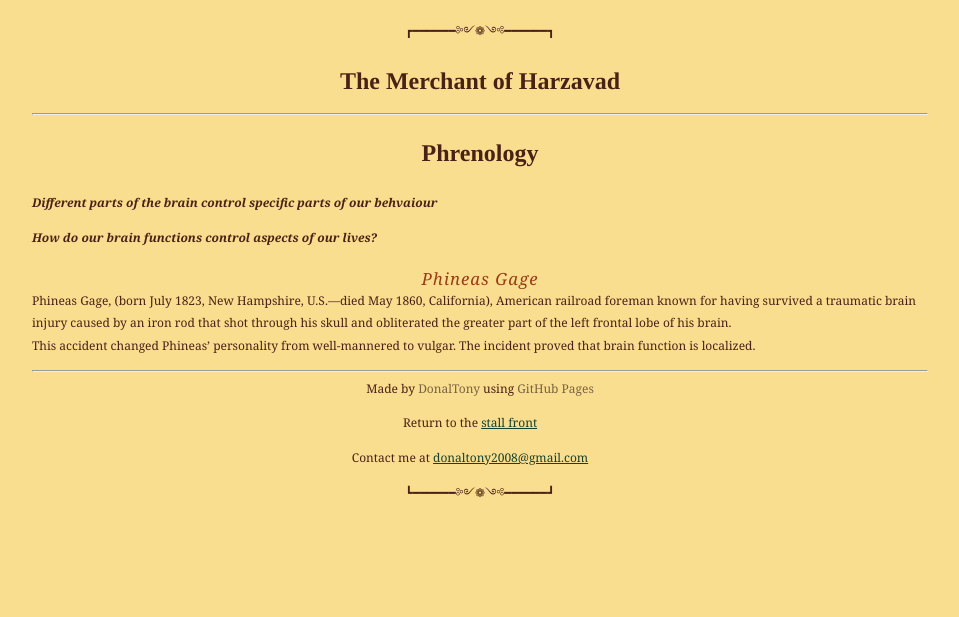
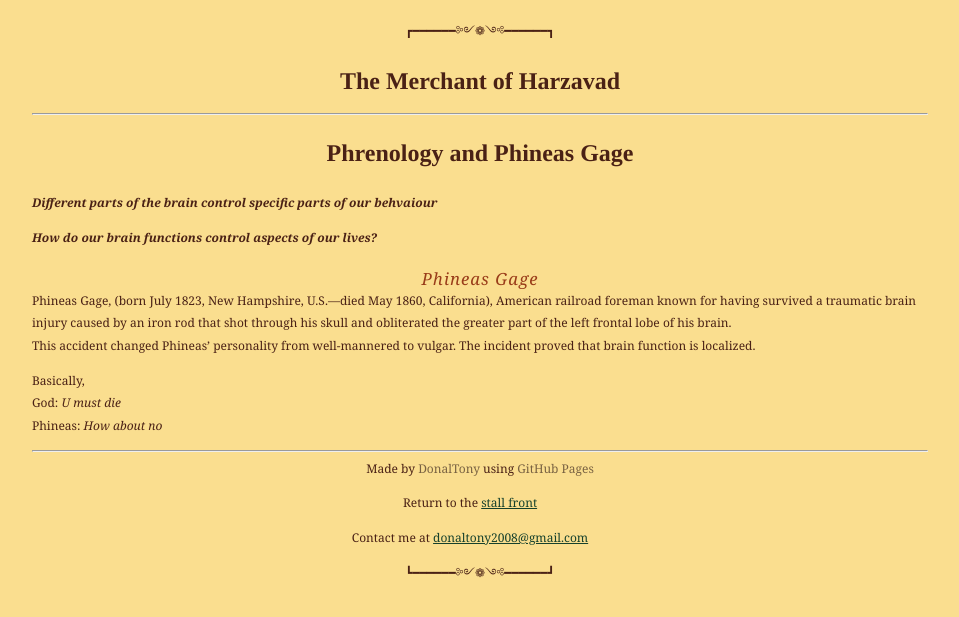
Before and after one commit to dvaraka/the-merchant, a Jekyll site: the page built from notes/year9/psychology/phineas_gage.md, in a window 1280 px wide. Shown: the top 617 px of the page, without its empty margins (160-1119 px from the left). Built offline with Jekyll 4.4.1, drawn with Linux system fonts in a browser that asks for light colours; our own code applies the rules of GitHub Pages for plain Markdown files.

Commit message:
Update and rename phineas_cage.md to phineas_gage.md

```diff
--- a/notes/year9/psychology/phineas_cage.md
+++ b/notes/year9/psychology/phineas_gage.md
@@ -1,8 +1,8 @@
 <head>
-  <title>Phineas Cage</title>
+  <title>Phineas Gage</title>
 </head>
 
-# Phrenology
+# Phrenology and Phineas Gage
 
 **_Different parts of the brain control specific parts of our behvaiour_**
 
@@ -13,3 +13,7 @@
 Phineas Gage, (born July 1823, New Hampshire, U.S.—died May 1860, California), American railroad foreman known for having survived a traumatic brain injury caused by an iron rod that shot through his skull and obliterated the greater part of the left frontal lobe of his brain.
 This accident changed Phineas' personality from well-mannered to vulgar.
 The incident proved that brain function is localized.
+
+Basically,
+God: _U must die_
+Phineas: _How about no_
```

Work instructions | What you hand back should match the entries above exactly, except that no picture appears.

Result for this task |
Before and after one commit to dvaraka/the-merchant, a Jekyll site: the page built from notes/year9/psychology/phineas_gage.md, in a window 1280 px wide. Shown: the top 617 px of the page, without its empty margins (160-1119 px from the left). Built offline with Jekyll 4.4.1, drawn with Linux system fonts in a browser that asks for light colours; our own code applies the rules of GitHub Pages for plain Markdown files.

Commit message:
Update and rename phineas_cage.md to phineas_gage.md

```diff
--- a/notes/year9/psychology/phineas_cage.md
+++ b/notes/year9/psychology/phineas_gage.md
@@ -1,8 +1,8 @@
 <head>
-  <title>Phineas Cage</title>
+  <title>Phineas Gage</title>
 </head>
 
-# Phrenology
+# Phrenology and Phineas Gage
 
 **_Different parts of the brain control specific parts of our behvaiour_**
 
@@ -13,3 +13,7 @@
 Phineas Gage, (born July 1823, New Hampshire, U.S.—died May 1860, California), American railroad foreman known for having survived a traumatic brain injury caused by an iron rod that shot through his skull and obliterated the greater part of the left frontal lobe of his brain.
 This accident changed Phineas' personality from well-mannered to vulgar.
 The incident proved that brain function is localized.
+
+Basically,
+God: _U must die_
+Phineas: _How about no_
```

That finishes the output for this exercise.